WHAT YOU NEED TO DO » Where a line below includes the word "html", copy that line.

(Source records)
━━━━━━
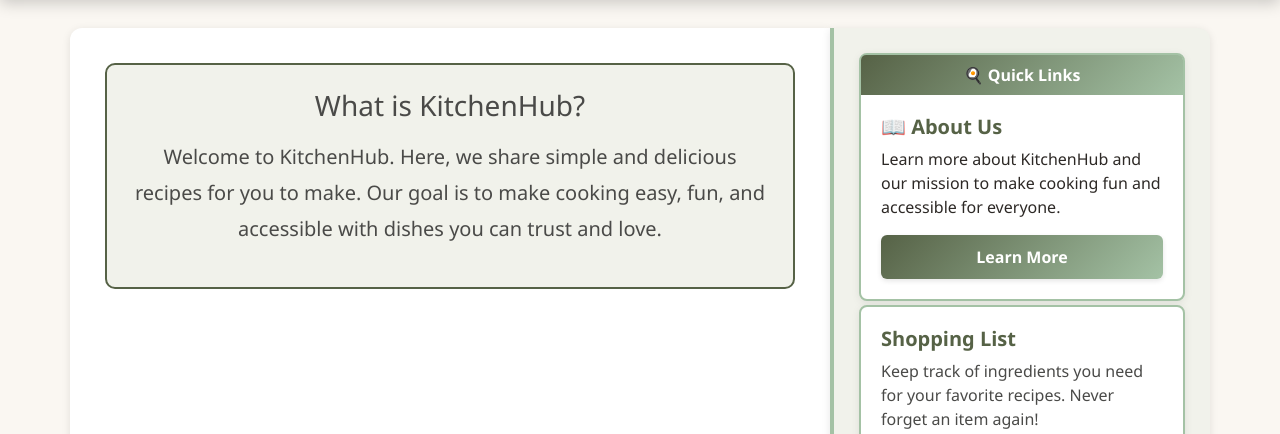
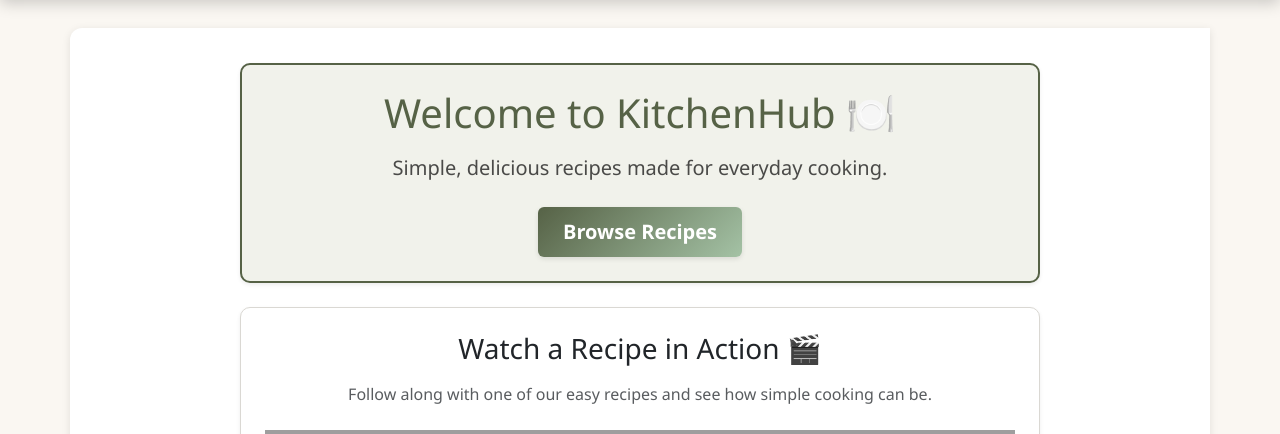
Before and after one commit to DaianaPopa/Food-RecipeManager--efssdProject-, a Flask app: page / in a window 1280 px wide. Shown: the part 80-514 px from the top of the page. Run offline with Flask 3, Linux system fonts and the light colour scheme; some libraries are stand-ins or nearby versions; grey boxes are pictures that could not be loaded.

Commit message:
update the home page desig, add yt video

```diff
--- a/templates/base.html
+++ b/templates/base.html
@@ -9,10 +9,11 @@
     <!-- Bootstrap 5 CSS-->
     <link href="https://cdn.jsdelivr.net/npm/bootstrap@5.3.3/dist/css/bootstrap.min.css" rel="stylesheet">
     <script src="https://cdn.jsdelivr.net/npm/bootstrap@5.3.3/dist/js/bootstrap.bundle.min.js"></script>
+    <link rel="stylesheet" href="https://cdn.jsdelivr.net/npm/bootstrap-icons@1.10.5/font/bootstrap-icons.css">  <!-- for footer -->
+
     <!-- Custom CSS -->
     <link rel="stylesheet" href="{{ url_for('static', filename='styles.css') }}">
-    <link rel="icon" type="image/x-icon" href="{{ url_for('static', filename='uploads/logo.png')}}"> <!-- Logo Image. Found from Google Images https://cdn-icons-png.flaticon.com/512/1869/1869042.png -->
-
+    <link rel="icon" type="image/x-icon" href="{{ url_for('static', filename='/uploads/logo.png') }}">
 </head>
 
 <body>
@@ -21,16 +22,15 @@
     <nav class="navbar navbar-expand-lg navbar-dark custom-nav">
         <div class="container-fluid">
 
-            <!-- Logo and brand name grouped together -->
             <div class="d-flex align-items-center"></div>
-            <img src="{{ url_for('static', filename='uploads/logo.png')}}" alt="Logo" width="40" height="40" class="d-inline-block align-text-top"> <!-- Logo Image. Found from Google Images https://cdn-icons-png.flaticon.com/512/1869/1869042.png -->
+            <img src="{{ url_for('static', filename='uploads/logo.png')}}" alt="Logo" width="40" height="40" class="d-inline-block align-text-top">
             <a class="navbar-brand" href="#">{{ siteName }}</a>
 
             <button class="navbar-toggler" type="button" data-bs-toggle="collapse" data-bs-target="#navbarNavAltMarkup"
                 aria-controls="navbarNavAltMarkup" aria-expanded="false" aria-label="Toggle navigation">
                 <span class="navbar-toggler-icon"></span>
             </button>
-            <!-- Navigation links - collapsible on mobile -->
+
             <div class="collapse navbar-collapse" id="navbarNavAltMarkup">
                 <div class="navbar-nav">
                     <a class="nav-link active" aria-current="page" href="/">Home</a>
@@ -38,7 +38,6 @@
                     <a class="nav-link" href="/recipes">Recipes</a>
                     <a class="nav-link" href="/shoppingList">Shopping List</a>
 
-                     <!-- Show different links based on login status -->
                      {% if session['user_id'] %}
                         <a class="nav-link" href="/logout">Logout</a>
                     {% else %}
@@ -47,22 +46,28 @@
                     {% endif %}
                 </div>
             </div>
-            <!-- Search form - aligned to the right -->
+
             <form class="form-inline my-2 my-lg-0 d-flex" action="{{ url_for('search') }}" method="GET">
                  <input class="form-control me-2 search-input" type="search" name="q" placeholder="Search recipes..." aria-label="Search">
                 <button class="btn btn-outline-light my-2 my-sm-0" type="submit">Search</button>
             </form>
+
         </div>
     </nav>
 
-    <!--  2 Column Layout  -->
+    <!-- Layout -->
     <div class="container mt-2">
         <div class="row">
 
-            <!-- Column 1: Main Content -->
+            <!-- Main Content Column -->
+            {% if title == "Welcome" %}
+                <div id="main-content" class="col-12 d-flex justify-content-center align-items-center" style="min-height: 100vh;">
+            {% else %}
                 <div id="main-content" class="col-md-8">
+            {% endif %}
 
-                   <!-- Flash Messages: This will display any error/success/status messages to the user -->
+
+                <!-- Flash Messages -->
                 {% for category, message in get_flashed_messages(with_categories=True) %}
                     <div class="alert alert-{{ category }}">{{ message }}</div>
                 {% endfor %}
@@ -72,10 +77,11 @@
 
             </div>
 
-            <!-- Column 2: Sidebar -->
+            <!-- Sidebar Column (hidden on home page) -->
+            {% if title != "Welcome" %}
             <div id="sidebar" class="col-md-4">
 
-                <!-- Welcome card at the top of sidebar -->
+                <!-- Quick Links Card -->
                 <div class="card mb-1 welcome-card">
                     <div class="card-header text-center welcome-card-header">
                         🍳 Quick Links
@@ -87,34 +93,35 @@
                     </div>
                 </div>
 
-
-                    <!-- Shopping list card -->
+                <!-- Shopping List Card -->
                 <div class="card mb-3" style="border: 2px solid #a4c2a5; background: white;">
                     <div class="card-body">
-                        <h5 class="card-title"style="color: #566246;"> Shopping List</h5>
-                        <p class="card-text"style="color: #4a4a48;">Keep track of ingredients you need for your favorite recipes. Never forget an item again!</p>
+                        <h5 class="card-title" style="color: #566246;">Shopping List</h5>
+                        <p class="card-text" style="color: #4a4a48;">Keep track of ingredients you need for your favorite recipes. Never forget an item again!</p>
                         <a href="/shoppingList" class="btn btn-secondary w-100">View List</a>
                     </div>
                 </div>
-                </div>
-                <!-- Featured tip card -->
+
+                <!-- Cooking Tip Card -->
                 <div class="card mb-3" style="border: 2px solid #566246; background: white;">
                     <div class="card-body">
                         <h5 class="card-title" style="color: #566246;">Cooking Tip</h5>
                         <p class="card-text" style="color: #4a4a48; font-style: italic;">"Always read the entire recipe before you start cooking. This helps you prepare all ingredients and avoid surprises!"</p>
                     </div>
                 </div>
+
                 {% block sidebarContent %}
-                <!-- This is where any sidebar content from child templates will be inserted -->
                 {% endblock %}
             </div>
+            {% endif %}
 
         </div>
     </div>
+
     <footer class="text-center mt-4">
-        <p>&copy; 2025</p>
+          <p>&copy; 2025 KitchenHub</p>
+
     </footer>
 
 </body>
-
 </html>
--- a/templates/home.html
+++ b/templates/home.html
@@ -1,17 +1,69 @@
-<!-- This tag indicates that this file extends the base template -->
 {% extends "base.html" %}
-
-<!-- This block named ‘content’ allows us to define html that can be inserted into the base template block with the same name -->
 {% block content %}
 
+<div class="d-flex flex-column align-items-center text-center">
 
-<!-- This is the template contents that will be inserted into the {block} 'content' in base.html
- Welcome paragraph  -->
-    <div class="lead mb-4"style="background-color: #f1f2eb; border: 2px solid #566246; border-radius: 10px;">
+    <!-- Welcome Card -->
+    <div class="card mb-4 shadow-sm" style="background-color: #f1f2eb; border: 2px solid #566246; max-width: 800px; width: 100%;">
         <div class="card-body p-4">
-            <h3 class="text-center mb-3" style="color: #4a4a48;">What is KitchenHub?</h3>
-        <p class="lead text-center" style="line-height: 1.8; color: #4a4a48;">
-          Welcome to <strong>KitchenHub</strong>. Here, we share simple and delicious recipes for you to make. Our goal is to make cooking easy, fun, and accessible with dishes you can trust and love.</p>
+            <h1 class="mb-3" style="color: #566246;">Welcome to KitchenHub 🍽️</h1>
+            <p class="lead" style="color: #4a4a48;">
+                Simple, delicious recipes made for everyday cooking.
+            </p>
+            <a href="/recipes" class="btn green-btn btn-lg mt-2">Browse Recipes</a>
         </div>
     </div>
+
+    <!-- Cooking Video -->
+    <div class="card mb-4 shadow-sm" style="max-width: 800px; width: 100%;">
+        <div class="card-body p-4">
+            <h3 class="mb-3">Watch a Recipe in Action 🎬</h3>
+            <p class="text-muted mb-4">Follow along with one of our easy recipes and see how simple cooking can be.</p>
+            <div class="ratio ratio-16x9">
+                <iframe src="https://www.youtube.com/embed/pq3Otf0zbdk" allowfullscreen></iframe>
+            </div>
+        </div>
+    </div>
+
+    <!-- About Section -->
+    <div class="card mb-4" style="max-width: 800px; width: 100%;">
+        <div class="card-body p-4">
+            <h3 class="mb-3" style="color: #566246;">What is KitchenHub?</h3>
+            <p class="lead" style="line-height: 1.8; color: #4a4a48;">
+                KitchenHub is a platform designed to make cooking easy, enjoyable, and accessible.
+                We provide clear instructions, everyday ingredients, and recipes you can trust.
+            </p>
+        </div>
+    </div>
+
+    <!-- Feature Highlights -->
+    <div class="row text-center" style="max-width: 800px; width: 100%;">
+        <div class="col-md-4 mb-3">
+            <div class="card h-100 shadow-sm">
+                <div class="card-body">
+                    <h5 style="color: #566246;">🥗 Easy Recipes</h5>
+                    <p class="card-text">Beginner-friendly steps anyone can follow.</p>
+                </div>
+            </div>
+        </div>
+        <div class="col-md-4 mb-3">
+            <div class="card h-100 shadow-sm">
+                <div class="card-body">
+                    <h5 style="color: #566246;">⏱️ Quick Meals</h5>
+                    <p class="card-text">Perfect for busy schedules and weeknights.</p>
+                </div>
+            </div>
+        </div>
+        <div class="col-md-4 mb-3">
+            <div class="card h-100 shadow-sm">
+                <div class="card-body">
+                    <h5 style="color: #566246;">🛒 Smart Planning</h5>
+                    <p class="card-text">Create shopping lists directly from recipes.</p>
+                </div>
+            </div>
+        </div>
+    </div>
+
+</div>
+
 {% endblock %}
```
Lines whose indentation alone changed are shown as unchanged.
━━━━━━
RESULT »
--- a/templates/base.html
+++ b/templates/base.html
 </html>
--- a/templates/home.html
+++ b/templates/home.html
 {% extends "base.html" %}
-<!-- This block named ‘content’ allows us to define html that can be inserted into the base template block with the same name -->
-<!-- This is the template contents that will be inserted into the {block} 'content' in base.html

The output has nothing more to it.